May Commencement

For the first time in two years, Eberly Dean Gregory Dunaway greeted students from the stage at the WVU Coliseum before shaking their hands as they received their diplomas. Eberly’s commencement ceremonies were back in person after a hiatus forced by the COVID-19 pandemic.

Approximately 1,000 students attended Eberly’s graduate and undergraduate commencement ceremonies on Sunday, May 15, 2022. They were joined by their friends and family, faculty and staff from Eberly College, WVU President E. Gordon Gee and University officials.

Students are finished taking final exams once they graduate, but according to President Gee, life itself has become similar to an endless final exam with ever-shifting questions. He shared his own message of hope for the future, commending graduates on their resilience and perseverance that got them to this point.

“In seemingly hopeless times, resilience arms us against despair and builds the courage to overcome obstacles,” he said. “And the hope you have honed to survive and thrive over the past two years will serve you well throughout your lives.”

Dean Dunaway commended students for succeeding in the face of great adversity during their time at WVU and reminded them that, while times have been hard, they can and will contribute to a brighter future. 

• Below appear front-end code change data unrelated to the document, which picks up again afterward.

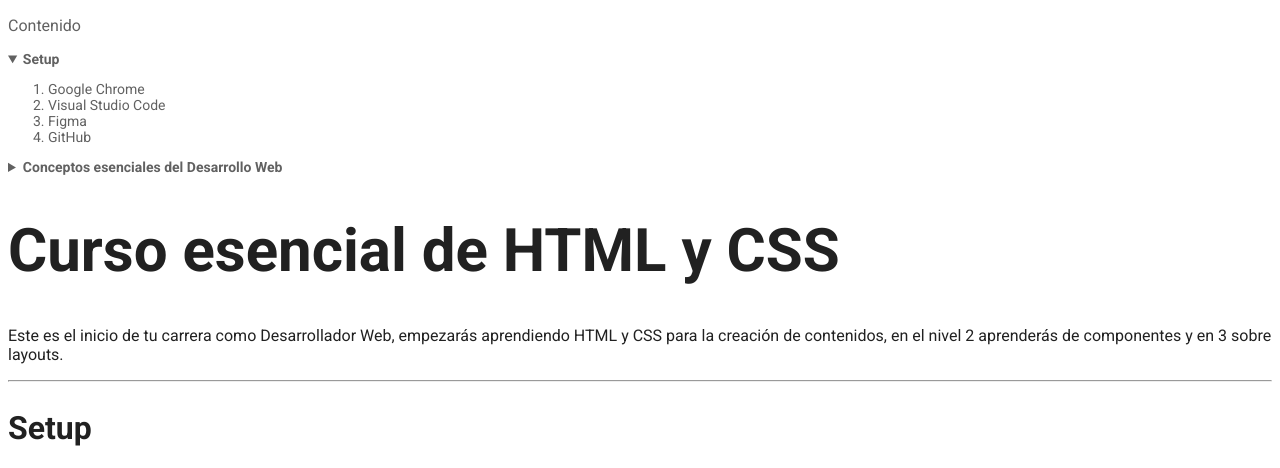
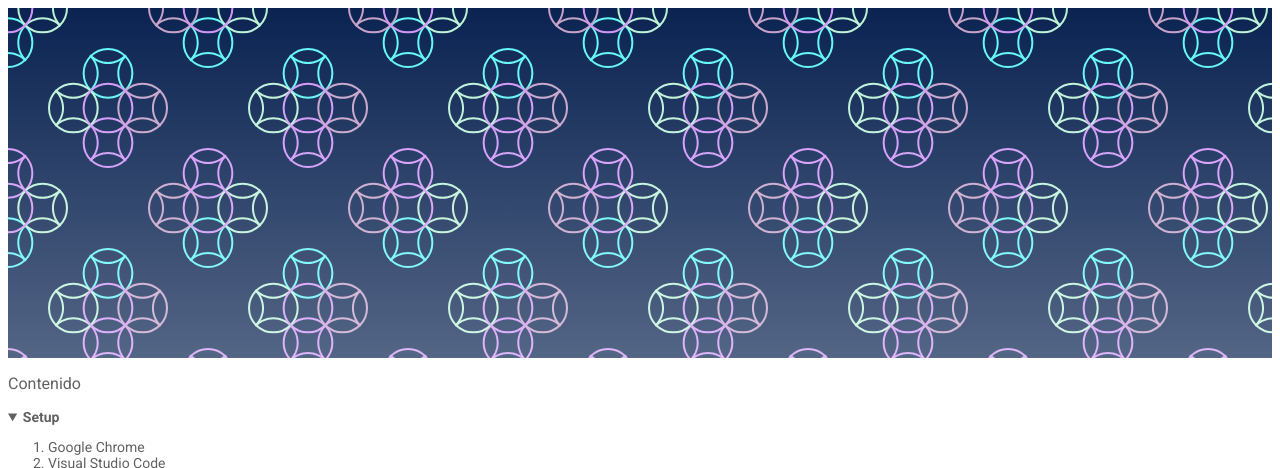
Before and after one commit to AldaMayorgaDev/Nemium, a plain HTML site: page index.html in a window 1280 px wide. Shown: the top 468 px of the page. Drawn offline with Linux system fonts and the light colour scheme.

Commit message:
Se agrega hero con patron y background-image con trasparencia

```diff
--- a/css/styles.css
+++ b/css/styles.css
@@ -5,6 +5,7 @@
     --gray30: #212121;
     --gray20: #212429;
     --gray10: #616161;
+    --yellow30: #FEC62E;
 
     /* --charter : charter; */
 }
@@ -47,3 +48,13 @@ h3{
 p{
     font-size: 1rem;
 }
+
+pre{
+    background-color: var(--yellow30)
+}
+
+.hero{
+    width: 100%;
+    height: 350px;
+    background-image: linear-gradient(to top, rgba(255, 255, 255, .3), transparent), url('../images/patron-1.svg');
+}
--- a/index.html
+++ b/index.html
@@ -11,6 +11,7 @@
     <title>Nemium</title>
   </head>
   <body>
+    <div class="hero"></div>
     <header>
         <p>
             Contenido
```
Also changed, not shown: images/patron-1.svg (added).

Dean Dunaway addresses the crowd of graduates"Our world demands that it be led by those who are not only highly educated and trained but by those who possess a desire to make our world a better place, a more respectful and just place, one that values the diversity of humanity and by those who will endeavor to persevere in accomplishing these goals," he said. "You might say individuals who possess a Mountaineer spirit. You are such individuals."

Honorary Doctoral Degree recipient Denise Giardina, a West Virginia native, citizen advocate and an award-winning author with six novels, addressed graduate degree candidates at Eberly’s first ceremony. She shared a story from her teenage years, when her mother bought her a book because their local librarian would not allow them to borrow it.

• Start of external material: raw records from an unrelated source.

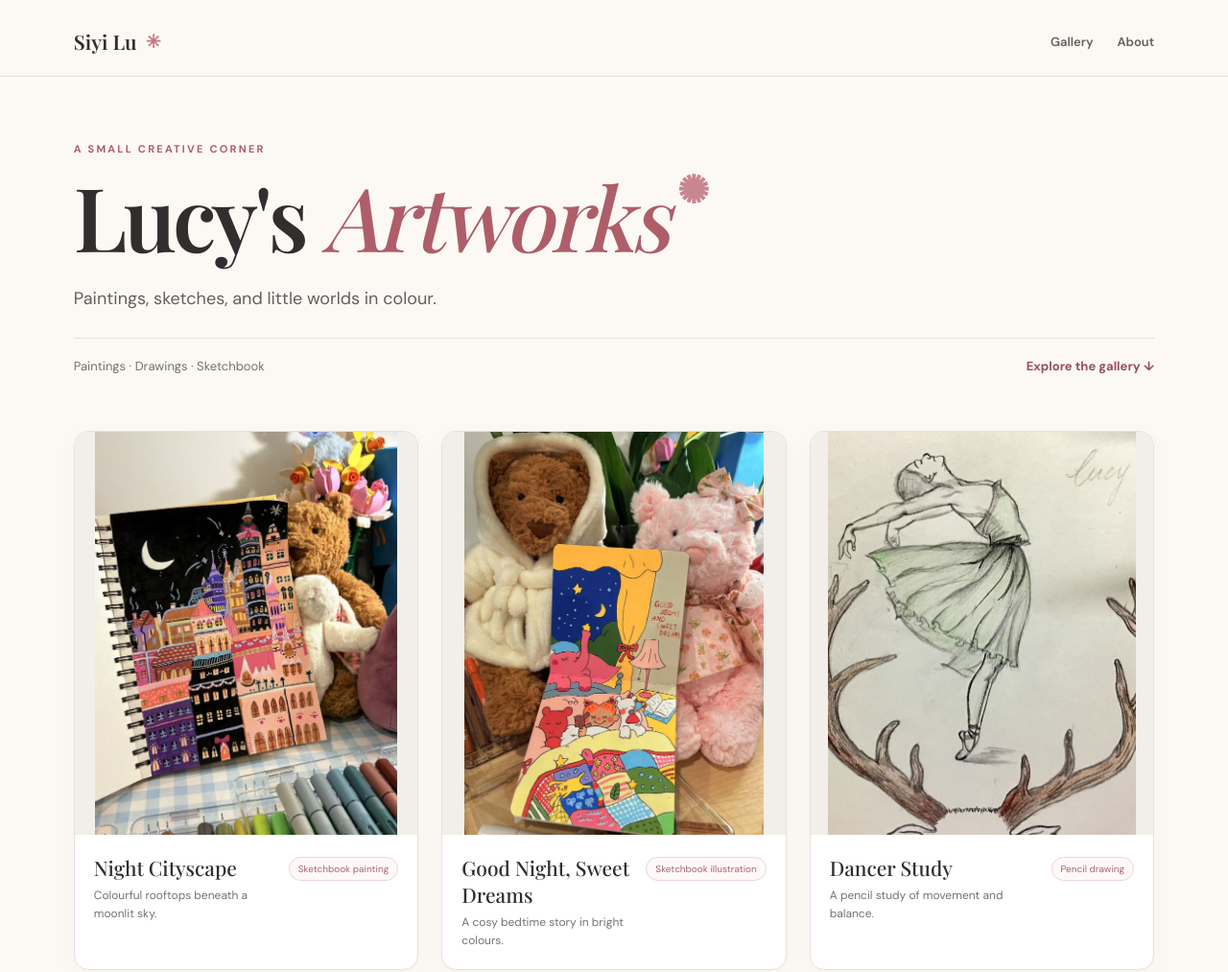
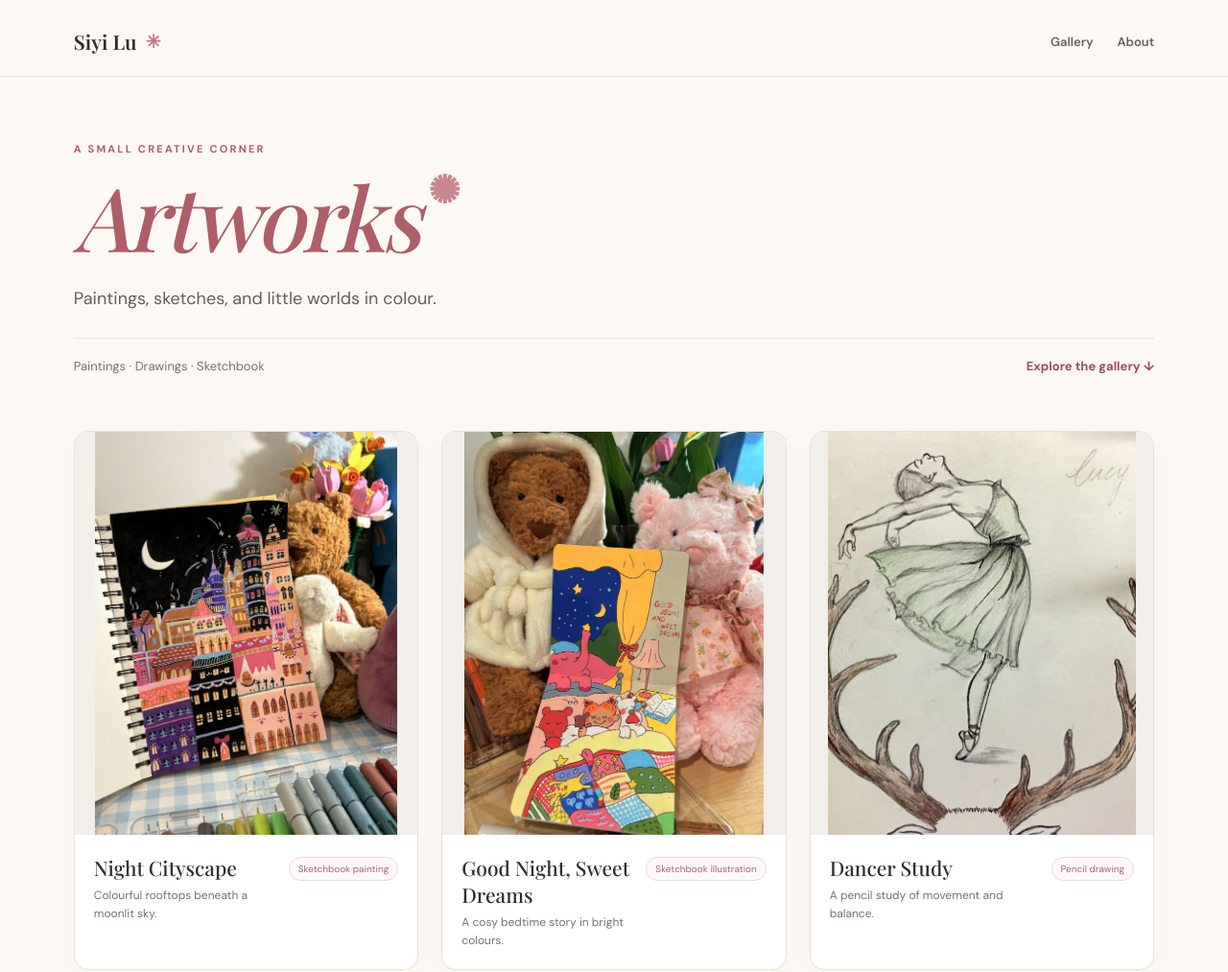
Before and after one commit to LUCYLU-debug/art-gallery, a plain HTML site: page index.html in a window 1280 px wide. Shown: the top 1013 px of the page at 96% size. Drawn offline with nearby package versions, Linux system fonts and the light colour scheme; a web font is replaced by a local one.

Commit message:
Use Artworks alone as gallery heading

```diff
--- a/index.html
+++ b/index.html
@@ -15,7 +15,7 @@
 <main id="home">
   <section class="intro" aria-labelledby="page-title">
     <p class="eyebrow">A small creative corner</p>
-    <h1 id="page-title">Lucy's <em>Artworks</em><span class="spark">✺</span></h1>
+    <h1 id="page-title"><em>Artworks</em><span class="spark">✺</span></h1>
     <p class="lead">Paintings, sketches, and little worlds in colour.</p>
     <div class="intro-bottom"><span>Paintings · Drawings · Sketchbook</span><a href="#gallery" class="browse">Explore the gallery ↓</a></div>
   </section>
```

The book was Lord of the Flies, and Giardina was deemed too young to read it. Her mother bought it from a local bookstore, gave it to her and told her not to let anyone tell her she can’t read something – a lesson Giardina shared with the audience.

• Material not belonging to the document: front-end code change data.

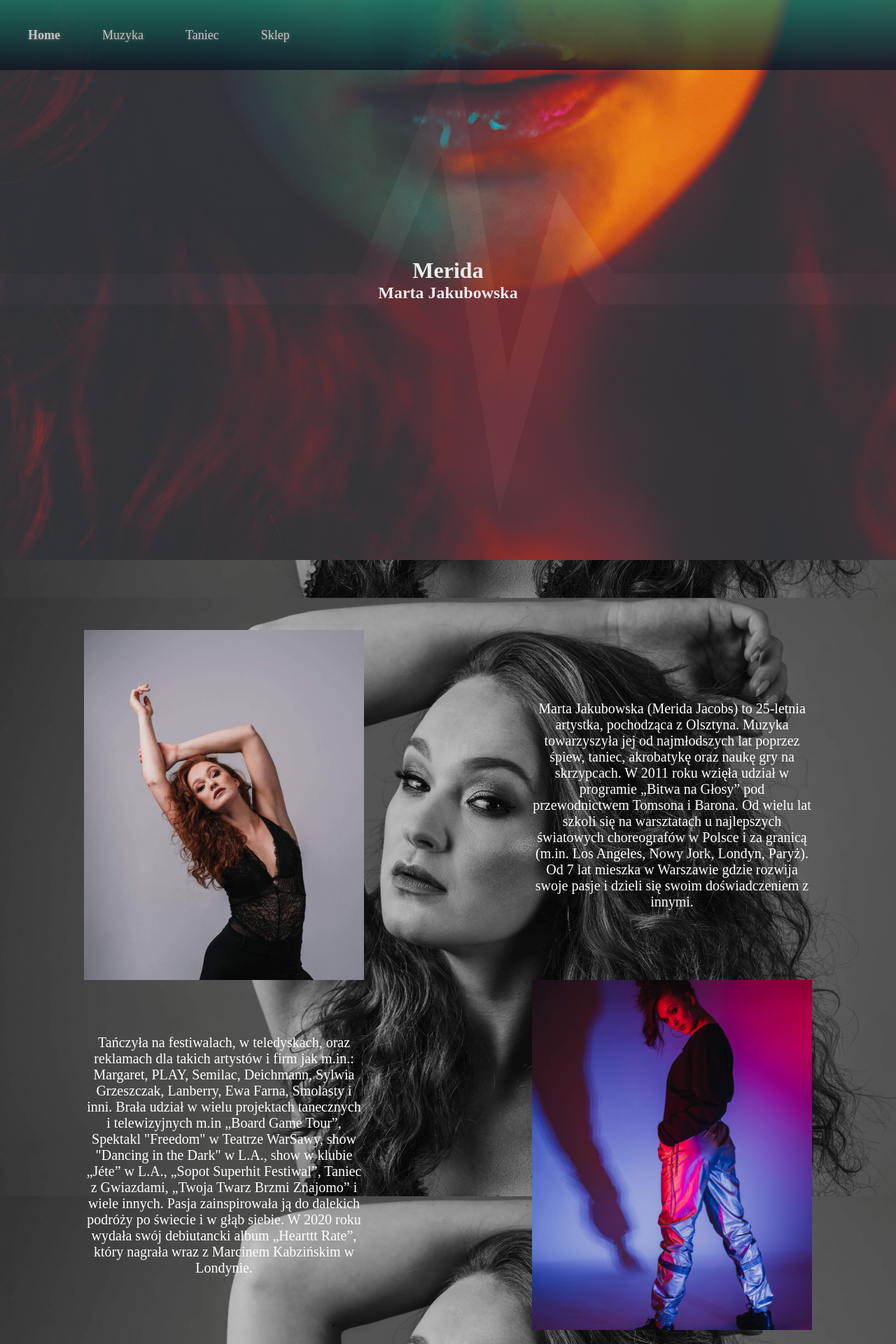
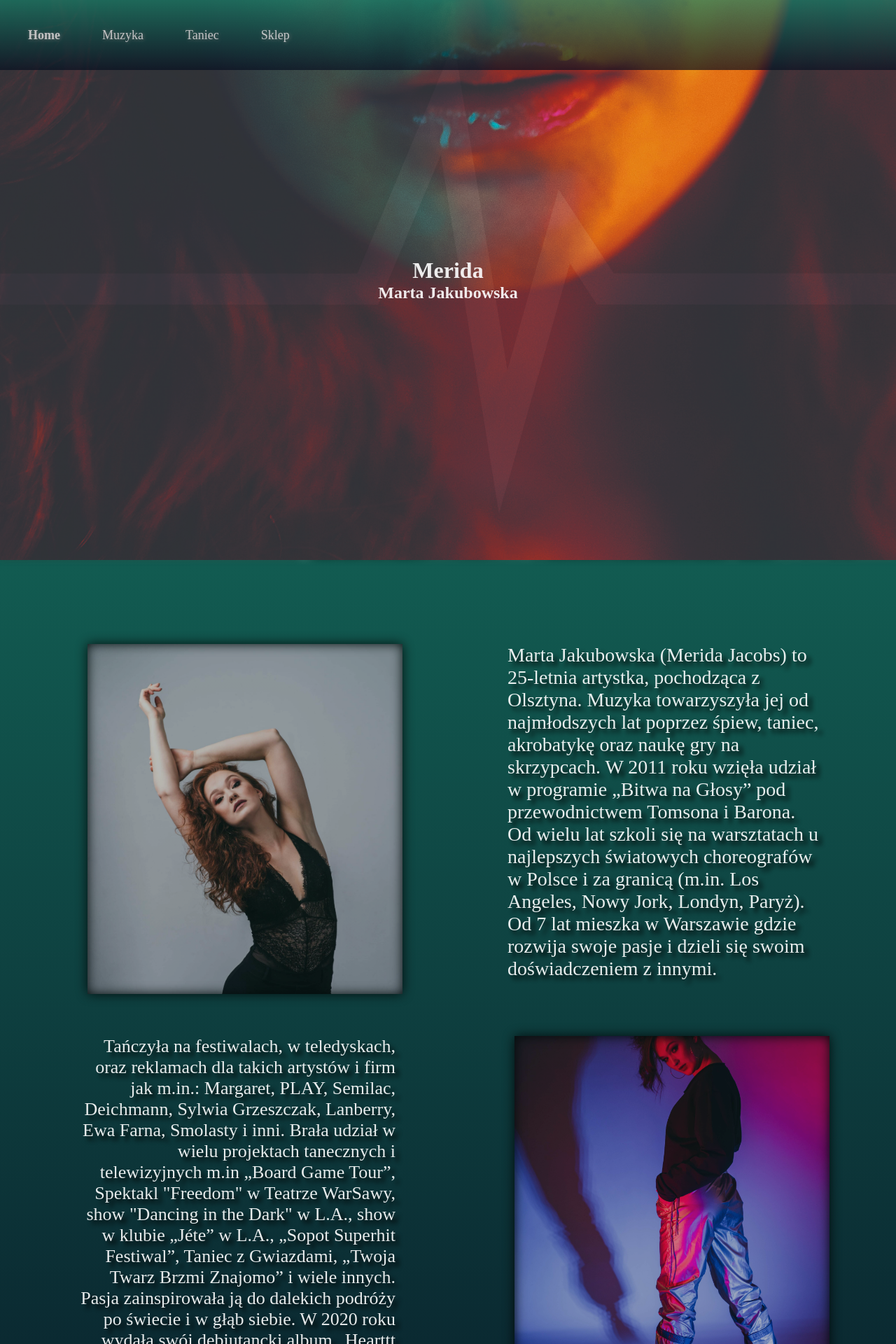
Before and after one commit to Leon131314/merida2, a React (Create React App) app: page / in a window 1280 px wide. Shown: the top 1920 px of the page at 70% size. Built offline with nearby package versions, Linux system fonts and the light colour scheme.

Commit message:
about ups

```diff
--- a/src/App.js
+++ b/src/App.js
@@ -7,8 +7,11 @@ import VideoHome from './components/VideoHome';
 
 function App() {
   return (
+      <div>
+
+<div className="filterMain"> </div>
       <div className="home">
-          <div className="filterMain">
+
           <Router>
 
               <header className="page-header">
@@ -56,7 +59,8 @@ function App() {
 
               <VideoHome/>
           </Router>
-          </div>
+
+      </div>
       </div>
   );
 }
--- a/src/components/About.js
+++ b/src/components/About.js
@@ -7,7 +7,8 @@ export default class About extends React.Component {
                 <div className="about-1">
                     <div className="img-1">
                         </div>
-                    <p>Marta Jakubowska (Merida Jacobs) to 25-letnia artystka, pochodząca z Olsztyna. Muzyka towarzyszyła jej od najmłodszych lat poprzez śpiew, taniec, akrobatykę oraz naukę gry na skrzypcach. W 2011 roku wzięła udział w programie „Bitwa na Głosy” pod przewodnictwem Tomsona i Barona. Od wielu lat szkoli się na warsztatach u najlepszych światowych choreografów w Polsce i za granicą (m.in. Los Angeles, Nowy Jork, Londyn, Paryż).
+                    <p>Marta Jakubowska (Merida Jacobs) to 25-letnia artystka, pochodząca z Olsztyna. Muzyka towarzyszyła jej od najmłodszych lat poprzez śpiew, taniec, akrobatykę oraz naukę gry na skrzypcach.
+                         W 2011 roku wzięła udział w programie „Bitwa na Głosy” pod przewodnictwem Tomsona i Barona. Od wielu lat szkoli się na warsztatach u najlepszych światowych choreografów w Polsce i za granicą (m.in. Los Angeles, Nowy Jork, Londyn, Paryż).
 
 Od 7 lat mieszka w Warszawie gdzie rozwija swoje pasje i dzieli się swoim doświadczeniem z innymi. </p>
                 </div>
--- a/src/scss/_about.scss
+++ b/src/scss/_about.scss
@@ -1,8 +1,11 @@
 
 .About-Main {
     // width: 100%;
-    height: 100vh;
+    height: 200vh;
     margin-top: 100vh;
+    z-index: 9998;
+    padding-left: 30px;
+    padding-right: 10px;
 
 
     .about-1 {
@@ -10,14 +13,18 @@
         justify-content: space-around;
         align-items: center;
         flex-direction: row;
+        margin: 20px;
+        margin-bottom: 60px;
+
 
         .img-1 {
             background-image: url('../assets/Marta Jakubowska_Agencja MERITO .JPG');
             background-size: cover;
             background-position: center;
-            width: 400px;
+            width: 450px;
             height: 500px;
-        }
+            opacity: 0.8;
+            box-shadow: inset 0 0 1em black, 0 0 1em black;        }
     }
 
     .about-2 {
@@ -30,16 +37,27 @@
         background-image: url('../assets/mer1.jpg');
         background-size: cover;
         background-position: center;
-        width: 400px;
+        width: 450px;
         height: 500px;
+        opacity: 0.8;
+        box-shadow: inset 0 0 1em black, 0 0 1em black;
     }
     }
 
     p {
         color: white;
-        font-size: 20px;
-        width: 400px;
-        text-align: center;
+        opacity: 0.9;
+        font-size: 28px;
+        width: 450px;
+        height: 500px;
+        text-align: left;
+        text-shadow: 6px 6px 6px black;
+        // background: linear-gradient(to bottom,  #177f68, #071021);
+    }
+
+    p:nth-child(1) {
+       text-align: right;
+       font-size: 26px;
     }
 
 
--- a/src/scss/main.scss
+++ b/src/scss/main.scss
@@ -19,16 +19,12 @@
     }
 
     .home {
-         background-color: #071021;
-         background-image: url('../assets/mer3.jpg');
-        //  background-blend-mode: screen;
-         background-repeat: no-repeat;
-         background-attachment: fixed;
-         background-position: center;
-         background-size: cover;
-        height: 10000px;
+        // z-index: 9999;
         display: flex;
         flex-direction: column;
+        z-index: 9999;
+        // background-color: #071021;
+        background: linear-gradient(to bottom,  #177f68, #071021);
     }
 
     .titleHome {
@@ -52,3 +48,29 @@
             opacity: 0.9;
         }
     }
+
+
+    .filterMain {
+        background-color: #071021;
+        background-image: url('../assets/mer3.jpg');
+//          filter: blur(8px);
+//   -webkit-filter: blur(8px);
+       //  background-blend-mode: screen;
+        background-repeat: no-repeat;
+        background-attachment: fixed;
+        background-position: center;
+        background-size: cover;
+        z-index: 0;
+        // width: 1200px;
+  height: 800px;
+  -webkit-filter: blur(5px);
+  -moz-filter: blur(5px);
+  -o-filter: blur(5px);
+  -ms-filter: blur(5px);
+  filter: blur(5px);
+        opacity: 0.3;
+  position: fixed;
+  left: 0;
+  right: 0;
+
+    }
```
Also changed, not shown: 2 other files (tests, documents, lock files or other folders).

“Reading freely and asking questions is an essential component of a democratic society, and the questions that grow from that reading are more important and more necessary than the answers,” she said.

She encouraged the audience to always ask questions and to beware of anyone who tries to limit their ability to do so.

In the second ceremony of the day, Presidential Honorary Degree recipient Stavros Lambrinidis, ambassador of the European Union to the United States, also encouraged the audience to ask questions. Specifically, he told graduates to ask one important question as they move into the next chapter of their lives: why?

“More important than knowing what you want to do or how you want to do it, take the time to ask yourself why you want to do it,” he said. “In my experience, knowing your ‘why’ is fundamental to fulfilling your life’s promise, whatever it may be, and to use your potential to its fullest, to make good choices, and to succeed in a broader sense as a person with character.”

2022 Day of Giving

West Virginia University held its 2022 Day of Giving on March 9. To all who participated, thank you for supporting Eberly College! We couldn’t do it without you.

Here are a few highlights:

  • Elizabeth Dingess-Hammond and Derek Hammond gave $25,000 to establish the Fisher and Madeline R. Chafin Scholarship, which will help students from southern West Virginia majoring in the sciences at Eberly College.
  • Rebecca and Tim Chaffman gave a $10,000 matching gift to the Eberly Greatest Needs Fund to help us tackle rising challenges and opportunities.
  • Alexander Cruz gave $1,500 to the Global Medical and Dental Brigades Fund to allow students to travel the world and teach others how to live a healthier lifestyle.
  • Joseph Denny gave $1,300 to the School of Social Work Opportunity Fund to provide support for faculty and students giving back to the state in the field of social work.

Graphic Thank You